> Input for this task
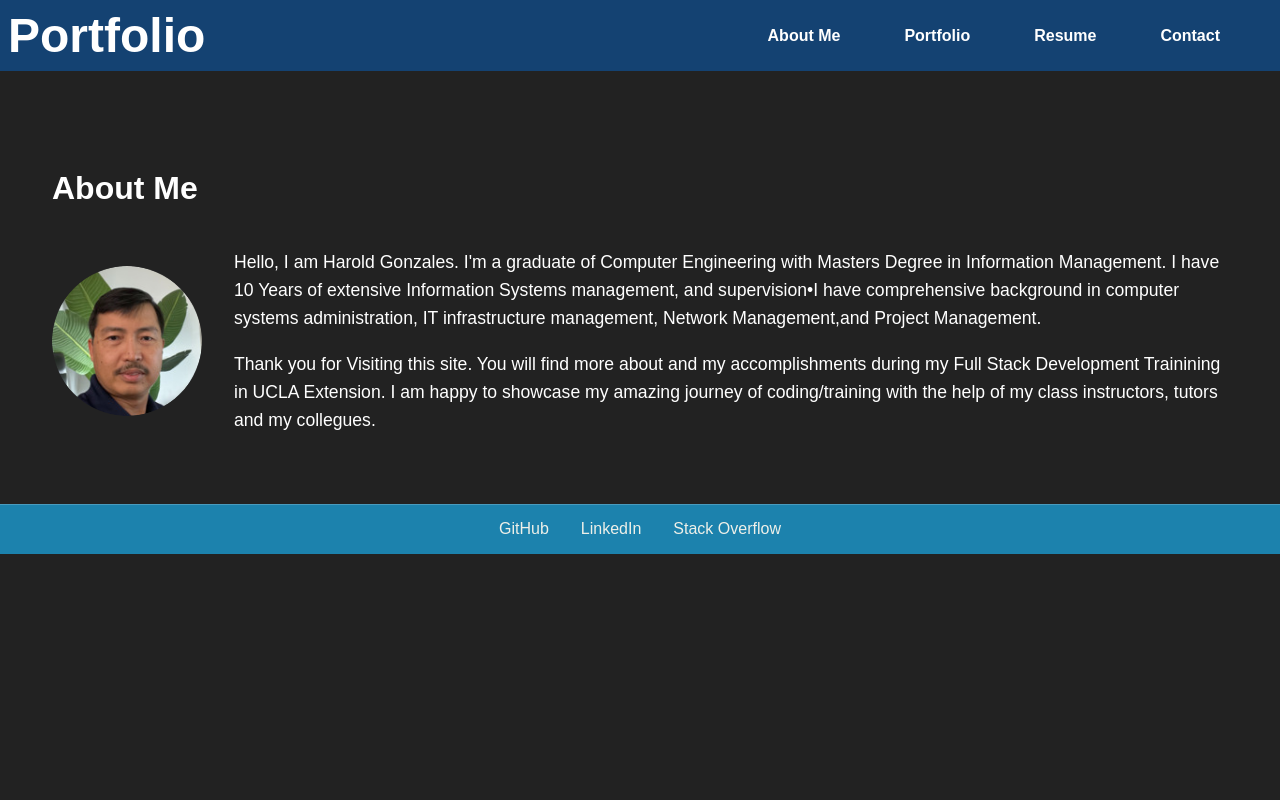
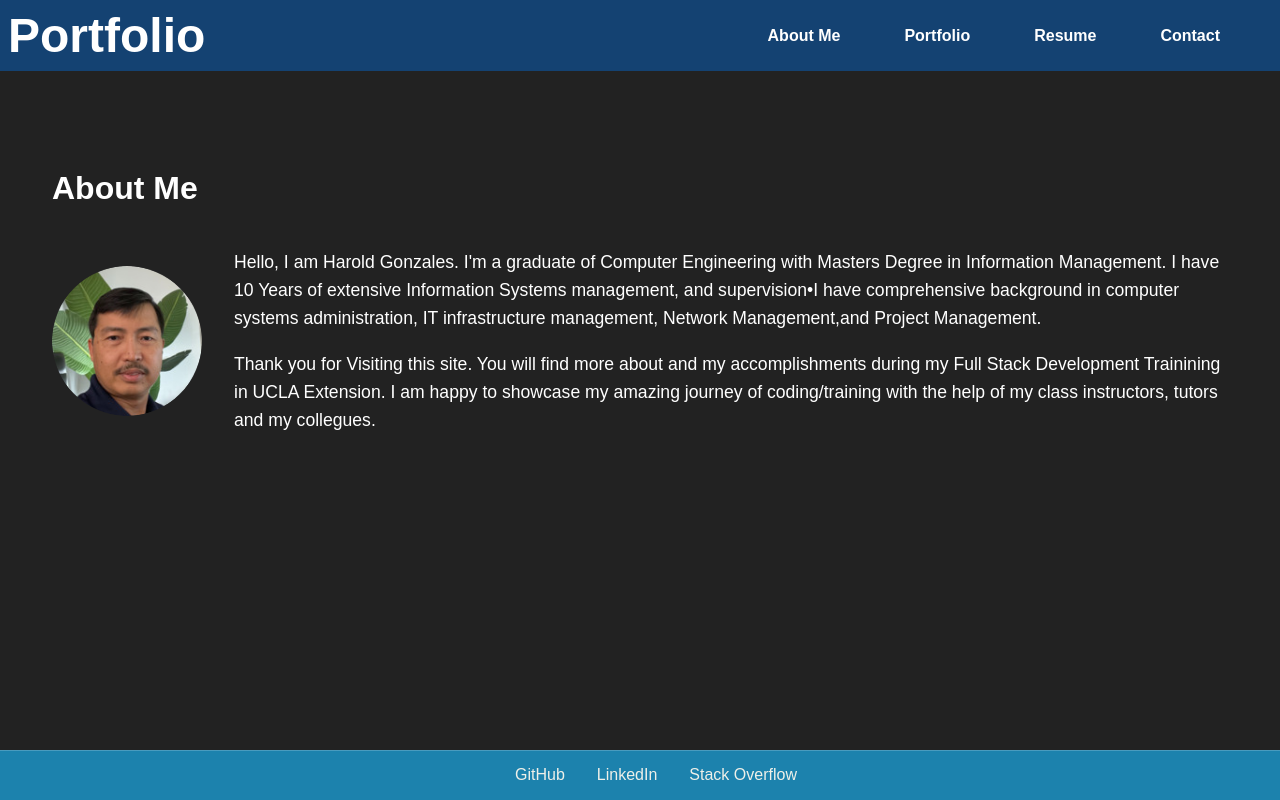
Before and after one commit to harold-fv/React-Portfolio, a React (Create React App) app: page / in a window 1280 px wide. Built offline with nearby package versions, Linux system fonts and the light colour scheme.

Commit message:
Updates the footer.css

```diff
--- a/src/components/Footer/Footer.css
+++ b/src/components/Footer/Footer.css
@@ -4,7 +4,9 @@
   display: flex;
   justify-content: center;
   align-items: center;
-  position: relative;
+  position: fixed; /* make it stick to the bottom */
+  bottom: 0; /* align it at the bottom of the page */
+  width: 100%; /* make it span the whole width of the page */
 }
 
 .footer:before {
```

> Exercise goal
The records above should be reproduced exactly, with no pictures included.

> Exercise solution
Before and after one commit to harold-fv/React-Portfolio, a React (Create React App) app: page / in a window 1280 px wide. Built offline with nearby package versions, Linux system fonts and the light colour scheme.

Commit message:
Updates the footer.css

```diff
--- a/src/components/Footer/Footer.css
+++ b/src/components/Footer/Footer.css
@@ -4,7 +4,9 @@
   display: flex;
   justify-content: center;
   align-items: center;
-  position: relative;
+  position: fixed; /* make it stick to the bottom */
+  bottom: 0; /* align it at the bottom of the page */
+  width: 100%; /* make it span the whole width of the page */
 }
 
 .footer:before {
```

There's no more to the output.